Research Interests

Stem cells as agents of physiologic organ adaptation

Animals live in dynamic environments where external conditions vary at cyclic or irregular intervals. When faced with environmental change, an individual’s physiological fitness requires its organ systems to functionally adapt. One type of adult organ adaptation is function-enhancing growth in response to increased physiological demand. In contrast to developmental growth, adaptive growth is reversible, repeatable, and extrinsically induced. However, the mechanistic origins of adaptive flexibility and responsiveness in adult tissues are largely mysterious.

The adult Drosophila midgut is a self-renewing organ analogous to the vertebrate small intestine. Common attributes including cellular physiology, anatomic layout, stem cell lineages, and fate determinants, while simplified in the fly, imply that underlying regulatory principles are likely to be shared. The midgut is a uniquely tractable model to study adaptive growth; not only can gene expression be manipulated and lineages traced at single-cell and whole-tissue levels, but complete population counts of all cell types are possible. I have found that when dietary load increases, midgut stem cells activate a reversible growth program that increases total intestinal cell number and digestive capacity. My goal is to understand how this nutrient-driven mechanism regulates stem cells to achieve lifelong optimization of organ form and function.

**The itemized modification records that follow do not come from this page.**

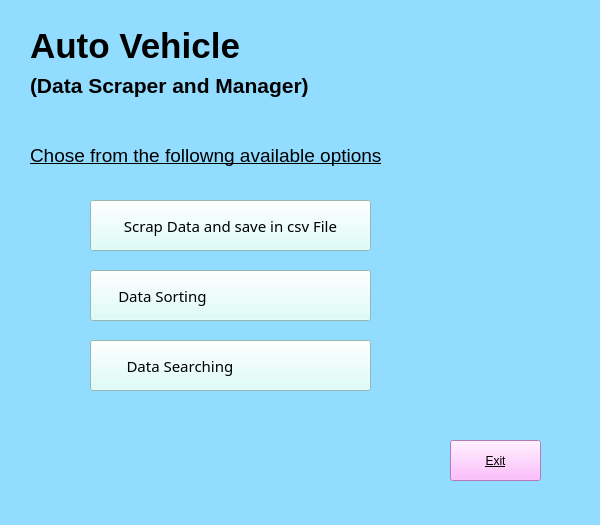
Above: MidTerm Project/GUI/Third.ui from Muneeb912-cmd/Auto-Vehicle-Data-Scaping-and-Management- before the change. Below: the same form after it.
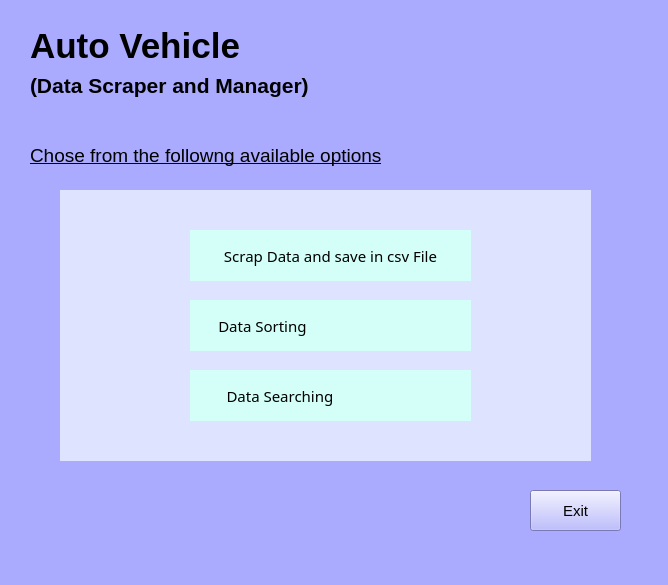
That is the form after the change. Icons and pictures are not drawn.

What changed in the file:
```diff
--- a/MidTerm Project/GUI/Third.ui
+++ b/MidTerm Project/GUI/Third.ui
@@ -6,8 +6,8 @@
    <rect>
     <x>0</x>
     <y>0</y>
-    <width>600</width>
-    <height>525</height>
+    <width>668</width>
+    <height>585</height>
    </rect>
   </property>
   <property name="font">
@@ -19,7 +19,7 @@
    <string>Form</string>
   </property>
   <property name="styleSheet">
-   <string notr="true">background-color:rgb(146, 221, 255)
+   <string notr="true">background-color:rgb(170, 170, 255)
 </string>
   </property>
   <widget class="QLabel" name="label">
@@ -86,8 +86,58 @@
   <widget class="QPushButton" name="pushButton">
    <property name="geometry">
     <rect>
-     <x>90</x>
-     <y>200</y>
+     <x>530</x>
+     <y>490</y>
+     <width>91</width>
+     <height>41</height>
+    </rect>
+   </property>
+   <property name="font">
+    <font>
+     <pointsize>11</pointsize>
+    </font>
+   </property>
+   <property name="styleSheet">
+    <string notr="true"/>
+   </property>
+   <property name="text">
+    <string>Exit</string>
+   </property>
+   <property name="icon">
+    <iconset resource="Pics/a3.qrc">
+     <normaloff>:/a3/icons8-exit-30.png</normaloff>:/a3/icons8-exit-30.png</iconset>
+   </property>
+   <property name="iconSize">
+    <size>
+     <width>50</width>
+     <height>50</height>
+    </size>
+   </property>
+  </widget>
+  <widget class="QFrame" name="frame">
+   <property name="geometry">
+    <rect>
+     <x>60</x>
+     <y>190</y>
+     <width>531</width>
+     <height>271</height>
+    </rect>
+   </property>
+   <property name="styleSheet">
+    <string notr="true">background-color:rgb(222, 228, 255);
+border :3px black; </string>
+   </property>
+   <property name="frameShape">
+    <enum>QFrame::StyledPanel</enum>
+   </property>
+   <property name="frameShadow">
+    <enum>QFrame::Raised</enum>
+   </property>
+   <widget class="QPushButton" name="scrapdata">
+    <property name="geometry">
+     <rect>
+      <x>130</x>
+      <y>40</y>
      <width>281</width>
      <height>51</height>
     </rect>
@@ -115,43 +165,11 @@
     </size>
    </property>
   </widget>
-  <widget class="QPushButton" name="pushButton_2">
+   <widget class="QPushButton" name="searchdata">
    <property name="geometry">
     <rect>
-     <x>90</x>
-     <y>270</y>
-     <width>281</width>
-     <height>51</height>
-    </rect>
-   </property>
-   <property name="font">
-    <font>
-     <family>Arial Unicode MS</family>
-     <pointsize>11</pointsize>
-    </font>
-   </property>
-   <property name="styleSheet">
-    <string notr="true">background-color:rgb(212, 255, 249)</string>
-   </property>
-   <property name="text">
-    <string>Data Sorting                                   </string>
-   </property>
-   <property name="icon">
-    <iconset resource="a7.qrc">
-     <normaloff>:/a7/images.jpg</normaloff>:/a7/images.jpg</iconset>
-   </property>
-   <property name="iconSize">
-    <size>
-     <width>50</width>
-     <height>50</height>
-    </size>
-   </property>
-  </widget>
-  <widget class="QPushButton" name="pushButton_3">
-   <property name="geometry">
-    <rect>
-     <x>90</x>
-     <y>340</y>
+      <x>130</x>
+      <y>180</y>
      <width>281</width>
      <height>51</height>
     </rect>
@@ -179,20 +197,26 @@
     </size>
    </property>
   </widget>
-  <widget class="QPushButton" name="pushButton_4">
+   <widget class="QPushButton" name="sortdata">
    <property name="geometry">
     <rect>
-     <x>450</x>
-     <y>440</y>
-     <width>91</width>
-     <height>41</height>
-    </rect>
-   </property>
+      <x>130</x>
+      <y>110</y>
+      <width>281</width>
+      <height>51</height>
+     </rect>
+    </property>
+    <property name="font">
+     <font>
+      <family>Arial Unicode MS</family>
+      <pointsize>11</pointsize>
+     </font>
+    </property>
    <property name="styleSheet">
-    <string notr="true">background-color:rgb(255, 170, 255)</string>
+     <string notr="true">background-color:rgb(212, 255, 249)</string>
    </property>
    <property name="text">
-    <string>Exit</string>
+     <string>Data Sorting                                   </string>
    </property>
    <property name="icon">
     <iconset resource="a3.qrc">
@@ -204,6 +228,7 @@
      <height>50</height>
     </size>
    </property>
+   </widget>
   </widget>
  </widget>
  <resources>
```
Left out of the diff: 24 changed lines with no effect on the pictures. Lines whose indentation alone changed are shown as unchanged.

Midgut stem cells (green) are dispersed throughout the fly intestinal epithelium. They mediate tissue renewal, injury repair, and adaptive growth.

(left) The midgut is surrounded by layers of circular and longitudinal visceral muscle. (right) A cross section through the gut tube shows the proximity of midgut stem cells (yellow arrows) to visceral muscle fibers expressing insulin-like peptide 3 (green).

How do molecular signals cause stem cells to ‘break’ tissue homeostasis?

I have shown that local production of the nutrient sensor insulin triggers the adaptive stem cell response. Drosophila Insulin-Like Peptide 3 (dILP3) is expressed in gut visceral muscle upon feeding and signals directly to adjacent stem cells, activating proliferation and growth. In continuing work, I will seek to define the features of midgut dILP3 signaling that uniquely suit it to regulate adaptive growth.

How does stem cell heterogeneity play into organ adaptation?

Although adult stem cells have traditionally been viewed as stable and long-lived populations that exhibit invariant asymmetric divisions, emerging evidence from vertebrate and invertebrate systems suggests that stem cell populations are remarkably dynamic. The root causes and significance of adult stem cell dynamics are major questions. In the fly midgut, I have shown that individual stem cells exhibit a diversity of division rates and symmetric:asymmetric division frequencies, with some stem cells regularly switching between symmetric and asymmetric modes. On top of this individuality, the stem cell population as a whole shifts its collective behavior pattern with increased dietary load, accelerating division rates and favoring symmetric division modes to drive organ growth. I will examine the intrinsic and extrinsic sources of midgut stem cell diversity and explore the functional implications of stem cell heterogeneity during adaptive growth.

Symmetric stem cell lineages revealed by twin spot labeling. (left) The two daughters of a stem cell division are differently labeled with RFP and GFP. (right) Subsequent proliferation of the labeled daughters shows that each is a stem cell. While asymmetric divisions predominate during non-growth states, symmetric divisions predominate during adaptive growth.

A ‘population census’ protocol comprehensively counts midgut cells through automated identification and quantitation of cell nuclei in confocal reconstructions of the gut tube. The Cell Profiler-based protocol also provides a visual output of counted objects (above).

How are diverse cellular behaviors coordinated to specify tissue state?

The ultimate goal is to comprehensively understand the network of cell behaviors that drives the dynamics of stem-based epithelia. Interactions between stem cells, their lineages, and the tissue environment integrate to produce a spectrum of physiologic tissue states ranging from homeostatic maintenance, to injury repair, to adaptive resizing. The situation is too complex to be entirely grasped through reductionist experimental approaches. Here, the midgut’s simplicity and tractability make it ideally suited for a quantitative modeling approach. Guided by in vivo cellular data encompassing both normal and perturbed states, in silico modeling will give entry points to fundamental, yet otherwise inscrutable problems—for instance, what mechanism keeps stem cells at a consistent 15-20% of total midgut cells even as total cell number increases four-fold? How does the midgut ‘decide’ what its proper size should be? Why do accelerated stem cell divisions produce growth in some cases and cancer in others? Iterative cycles of modeling and experimentation will reveal the design principles that confer robustness, flexibility, and adaptiveness to stem-based tissues.